Start of The data

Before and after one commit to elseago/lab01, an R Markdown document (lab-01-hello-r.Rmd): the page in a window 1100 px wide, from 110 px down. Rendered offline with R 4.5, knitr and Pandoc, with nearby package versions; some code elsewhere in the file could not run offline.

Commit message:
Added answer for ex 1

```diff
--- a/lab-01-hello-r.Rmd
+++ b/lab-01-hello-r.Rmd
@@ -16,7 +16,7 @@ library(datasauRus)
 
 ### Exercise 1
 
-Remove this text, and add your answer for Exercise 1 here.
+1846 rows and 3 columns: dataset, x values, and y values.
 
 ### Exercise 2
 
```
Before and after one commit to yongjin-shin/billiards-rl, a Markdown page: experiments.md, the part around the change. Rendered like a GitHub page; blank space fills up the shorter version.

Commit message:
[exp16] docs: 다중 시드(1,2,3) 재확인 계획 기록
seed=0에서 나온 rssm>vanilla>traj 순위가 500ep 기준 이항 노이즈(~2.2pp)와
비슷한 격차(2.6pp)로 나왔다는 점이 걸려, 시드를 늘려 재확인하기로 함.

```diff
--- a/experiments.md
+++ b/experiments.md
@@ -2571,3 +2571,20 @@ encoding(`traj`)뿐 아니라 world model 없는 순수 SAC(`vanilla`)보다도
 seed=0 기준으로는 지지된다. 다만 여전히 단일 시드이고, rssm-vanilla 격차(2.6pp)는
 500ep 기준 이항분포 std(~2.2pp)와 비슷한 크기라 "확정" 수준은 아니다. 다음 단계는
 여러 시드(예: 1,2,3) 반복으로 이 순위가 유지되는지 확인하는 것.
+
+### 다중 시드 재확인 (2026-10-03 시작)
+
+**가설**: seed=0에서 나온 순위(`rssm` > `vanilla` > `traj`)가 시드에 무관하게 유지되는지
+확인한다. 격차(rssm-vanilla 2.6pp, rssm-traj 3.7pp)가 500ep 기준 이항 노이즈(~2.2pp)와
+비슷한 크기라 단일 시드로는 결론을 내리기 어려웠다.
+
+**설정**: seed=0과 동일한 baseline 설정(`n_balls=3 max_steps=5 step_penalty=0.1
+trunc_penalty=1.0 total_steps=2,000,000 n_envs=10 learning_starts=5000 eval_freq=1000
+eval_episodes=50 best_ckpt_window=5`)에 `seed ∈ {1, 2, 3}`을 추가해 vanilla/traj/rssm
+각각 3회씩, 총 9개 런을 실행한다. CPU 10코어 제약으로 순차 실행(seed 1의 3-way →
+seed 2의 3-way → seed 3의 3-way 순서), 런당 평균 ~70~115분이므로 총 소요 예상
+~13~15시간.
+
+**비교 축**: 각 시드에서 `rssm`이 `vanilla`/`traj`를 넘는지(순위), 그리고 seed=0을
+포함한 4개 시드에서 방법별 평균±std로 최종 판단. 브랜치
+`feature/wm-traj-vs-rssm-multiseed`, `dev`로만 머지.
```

End of The data
Start of The data

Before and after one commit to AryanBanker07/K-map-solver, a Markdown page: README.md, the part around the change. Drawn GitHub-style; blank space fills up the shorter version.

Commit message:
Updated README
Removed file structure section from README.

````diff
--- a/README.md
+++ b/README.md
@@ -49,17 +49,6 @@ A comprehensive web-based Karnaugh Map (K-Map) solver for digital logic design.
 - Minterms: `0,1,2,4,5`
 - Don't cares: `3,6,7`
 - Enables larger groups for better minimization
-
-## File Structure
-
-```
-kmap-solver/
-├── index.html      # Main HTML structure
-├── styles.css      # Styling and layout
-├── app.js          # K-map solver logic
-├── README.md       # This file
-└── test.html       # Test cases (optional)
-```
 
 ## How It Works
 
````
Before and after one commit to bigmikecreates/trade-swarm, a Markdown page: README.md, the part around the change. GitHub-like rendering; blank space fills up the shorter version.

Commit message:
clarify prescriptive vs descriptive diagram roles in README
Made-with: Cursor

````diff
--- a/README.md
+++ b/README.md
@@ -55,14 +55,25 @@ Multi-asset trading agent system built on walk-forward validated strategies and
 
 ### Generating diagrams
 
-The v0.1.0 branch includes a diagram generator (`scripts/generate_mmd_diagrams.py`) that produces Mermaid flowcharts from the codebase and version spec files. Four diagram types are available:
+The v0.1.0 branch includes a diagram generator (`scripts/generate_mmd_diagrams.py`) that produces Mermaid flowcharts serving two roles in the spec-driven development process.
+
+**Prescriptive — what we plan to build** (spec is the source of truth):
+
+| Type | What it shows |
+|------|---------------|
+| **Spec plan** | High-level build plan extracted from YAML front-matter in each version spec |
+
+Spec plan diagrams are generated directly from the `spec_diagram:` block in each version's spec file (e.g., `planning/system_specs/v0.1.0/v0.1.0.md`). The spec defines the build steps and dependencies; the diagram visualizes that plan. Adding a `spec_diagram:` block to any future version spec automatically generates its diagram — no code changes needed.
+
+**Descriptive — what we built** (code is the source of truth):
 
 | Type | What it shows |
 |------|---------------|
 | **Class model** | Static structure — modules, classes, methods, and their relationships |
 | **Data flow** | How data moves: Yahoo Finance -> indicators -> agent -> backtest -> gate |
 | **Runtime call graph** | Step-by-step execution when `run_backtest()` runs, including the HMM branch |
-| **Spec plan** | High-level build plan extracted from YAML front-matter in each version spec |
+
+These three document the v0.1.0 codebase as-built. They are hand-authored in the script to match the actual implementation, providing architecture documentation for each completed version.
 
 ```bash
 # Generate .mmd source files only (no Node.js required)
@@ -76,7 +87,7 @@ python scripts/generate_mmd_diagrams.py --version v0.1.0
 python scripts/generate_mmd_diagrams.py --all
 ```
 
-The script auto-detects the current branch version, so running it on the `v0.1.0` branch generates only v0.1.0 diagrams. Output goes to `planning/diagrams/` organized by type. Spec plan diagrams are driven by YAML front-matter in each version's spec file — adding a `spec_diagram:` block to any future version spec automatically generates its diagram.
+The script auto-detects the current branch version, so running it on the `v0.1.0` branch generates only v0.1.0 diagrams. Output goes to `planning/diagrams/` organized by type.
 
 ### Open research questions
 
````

End of The data

Work to complete => The lines you need are those with the word "Exercise"; list them from the entries.

Solution =>
 ### Exercise 1
-Remove this text, and add your answer for Exercise 1 here.
 ### Exercise 2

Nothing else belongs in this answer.